Controlling Temperature and Humidity During Your Grow

May 13, 2020

Environmental control is one of the most important basics to nail down in your grow. Fortunately, marijuana is comfortable around the same temperature and humidity that humans love. An easy way to check the temperature is by seeing how you feel—if you are too hot, your plants probably are, too. Although this method works generally, you will eventually want to dial in your humidity and temperature more accurately. You will definitely need a hygrometer/thermometer or two and, depending on where you live, you may need a humidifier or dehumidifier as well. In Missouri, a humidifier is required during the winter while a dehumidifier may be necessary during the summer months. 

Controlling Humidity

Controlling your humidity is necessary to prevent a host of problems. Out of control humidity can cause plants to have problems uptaking nutrients, decrease their speed of growth and even cause mold. You don’t want to spend months taking care of your precious plants only to crack them open and find that they have bud rot. Managing humidity well helps you avoid these problems before they ever start.

Marijuana likes different temperatures and humidity levels throughout its life. Seedlings prefer a warmer, more humid environment, with temperature and humidity gradually decreasing as the plant grows. Seedlings thrive in an environment with 75-85°F with about 70% relative humidity (RH). After a few weeks, the temperature can fall to 70-85°F with a lower humidity, around 40-60% RH. As the plant enters the bloom cycle, you want to keep an especially close eye on humidity and temperature, with temperatures between 65-80°F and about a 40-50% RH.

Controlling Humidity is Easy

Humidity can be controlled through humidifiers and dehumidifiers, depending on how you need your humidity regulated. If these are not available to you, you can raise humidity by misting your plants directly, although this should only be done as a last resort. 

How to Manage Temperature

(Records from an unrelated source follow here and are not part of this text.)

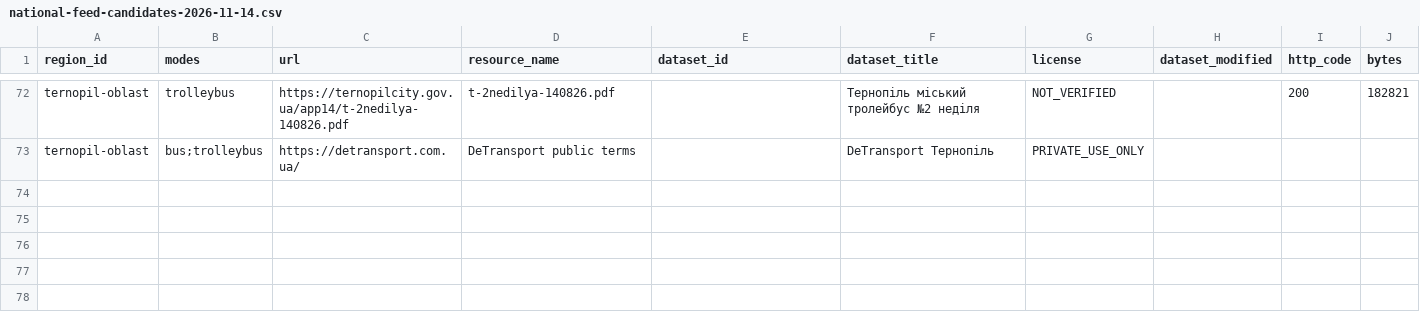
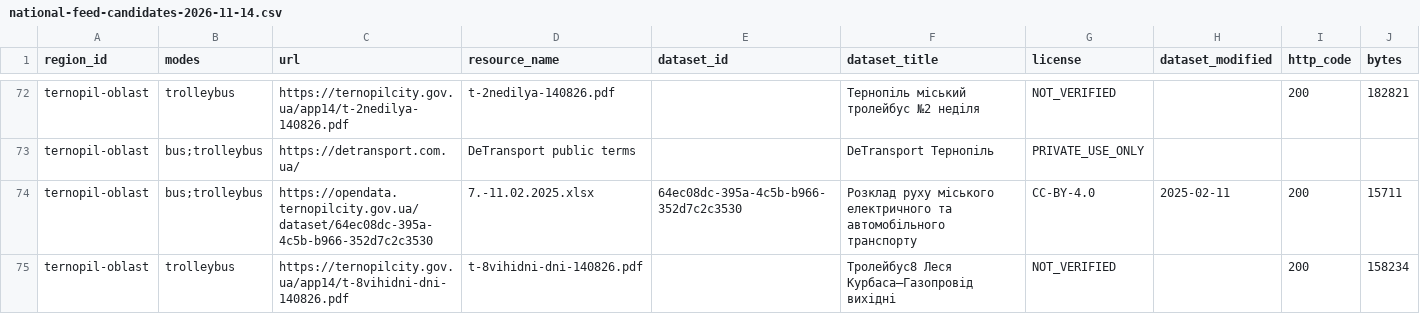
Before and after one commit to dima1203oleg/MarshGO, a CSV file: docs/evidence/national-feed-candidates-2026-11-14.csv, drawn as a sheet; only a part is shown, gaps mark what is left out; rows hold the shown columns only; the diff names each change by its address in the sheet, - before the commit and + after, or states it on an @@ line.

Commit message:
docs(feeds): narrow Ternopil station connection to official route eight

```diff
--- a/docs/evidence/national-feed-candidates-2026-11-14.csv
+++ b/docs/evidence/national-feed-candidates-2026-11-14.csv
+row 74: ternopil-oblast | bus;trolleybus | https://opendata.ternopilcity.gov.ua/dataset/64ec08dc-395a-4c5b-b966-352d7c2c3530 | 7.-11.02.2025.xlsx | 64ec08dc-395a-4c5b-b966-352d7c2c3530 | Розклад руху міського електричного та автомобільного транспорту | CC-BY-4.0 | 2025-02-11 | 200 | 15711
+row 75: ternopil-oblast | trolleybus | https://ternopilcity.gov.ua/app14/t-8vihidni-dni-140826.pdf | t-8vihidni-dni-140826.pdf |  | Тролейбус8 Леся Курбаса—Газопровід вихідні | NOT_VERIFIED |  | 200 | 158234
```
Also changed, not shown: 4 other files.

Temperature can be controlled through several different factors. As we’ve mentioned before, LED lights produce less heat and are easier to manage than HPS lights. How you build your grow room plays a big role in temperature management, too. Your passive intake should be located at the bottom of your tent, drawing cool air in from the outside to circulate below the plants. Your inline fan and carbon filter should be located high above your plants, pulling the rising, hotter air outside the tent. Using one or two clip-on fans throughout your tent can also help keep plants cool and regulated. To have the perfect temperature at all times, you can even purchase a small air conditioner.